> **PROBLEM DESCRIPTION**
Filter the data below for the string "Unfiltered" and copy each matching line.

> **INPUT**
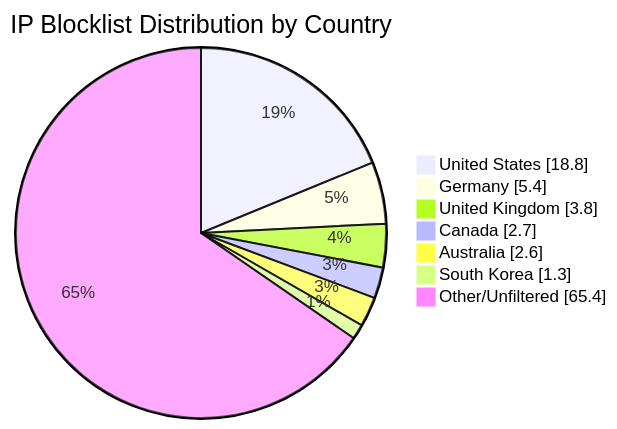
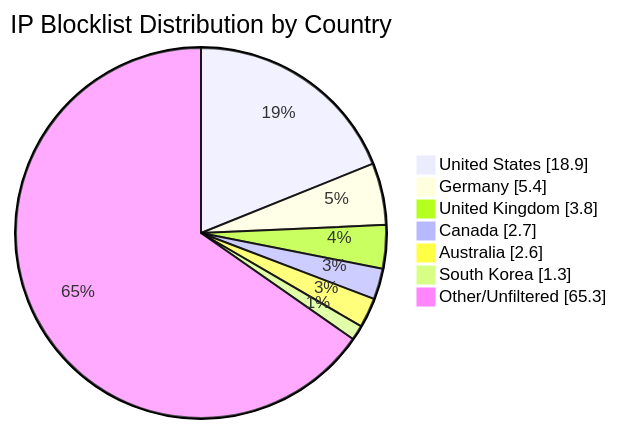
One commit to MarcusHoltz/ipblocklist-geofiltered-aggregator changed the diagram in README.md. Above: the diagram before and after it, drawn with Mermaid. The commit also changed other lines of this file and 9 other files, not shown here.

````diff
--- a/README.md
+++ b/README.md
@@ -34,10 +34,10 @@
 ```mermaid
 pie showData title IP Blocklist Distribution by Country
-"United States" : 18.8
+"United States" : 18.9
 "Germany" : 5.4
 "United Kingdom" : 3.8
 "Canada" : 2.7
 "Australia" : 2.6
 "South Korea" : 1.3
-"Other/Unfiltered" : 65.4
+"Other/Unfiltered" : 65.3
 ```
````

> **SOLUTION TO THIS TASK**
-"Other/Unfiltered" : 65.4
+"Other/Unfiltered" : 65.3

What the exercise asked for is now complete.